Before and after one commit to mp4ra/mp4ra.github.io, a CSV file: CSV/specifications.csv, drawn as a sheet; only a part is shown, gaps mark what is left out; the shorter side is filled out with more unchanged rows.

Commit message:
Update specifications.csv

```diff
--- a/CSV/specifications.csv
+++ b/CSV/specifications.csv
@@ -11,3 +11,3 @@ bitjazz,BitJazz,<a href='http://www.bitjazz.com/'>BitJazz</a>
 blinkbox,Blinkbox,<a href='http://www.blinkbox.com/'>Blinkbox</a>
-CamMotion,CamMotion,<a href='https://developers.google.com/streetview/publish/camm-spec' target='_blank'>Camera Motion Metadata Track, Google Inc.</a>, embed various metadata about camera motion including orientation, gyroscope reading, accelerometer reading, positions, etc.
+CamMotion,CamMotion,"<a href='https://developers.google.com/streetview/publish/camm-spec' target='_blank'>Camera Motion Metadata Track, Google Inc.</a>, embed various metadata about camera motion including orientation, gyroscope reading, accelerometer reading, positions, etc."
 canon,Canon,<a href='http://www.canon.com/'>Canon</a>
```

________________

**Task item:**
Print the entire set of records again, exactly.

**Task solution:**
Before and after one commit to mp4ra/mp4ra.github.io, a CSV file: CSV/specifications.csv, drawn as a sheet; only a part is shown, gaps mark what is left out; the shorter side is filled out with more unchanged rows.

Commit message:
Update specifications.csv

```diff
--- a/CSV/specifications.csv
+++ b/CSV/specifications.csv
@@ -11,3 +11,3 @@ bitjazz,BitJazz,<a href='http://www.bitjazz.com/'>BitJazz</a>
 blinkbox,Blinkbox,<a href='http://www.blinkbox.com/'>Blinkbox</a>
-CamMotion,CamMotion,<a href='https://developers.google.com/streetview/publish/camm-spec' target='_blank'>Camera Motion Metadata Track, Google Inc.</a>, embed various metadata about camera motion including orientation, gyroscope reading, accelerometer reading, positions, etc.
+CamMotion,CamMotion,"<a href='https://developers.google.com/streetview/publish/camm-spec' target='_blank'>Camera Motion Metadata Track, Google Inc.</a>, embed various metadata about camera motion including orientation, gyroscope reading, accelerometer reading, positions, etc."
 canon,Canon,<a href='http://www.canon.com/'>Canon</a>
```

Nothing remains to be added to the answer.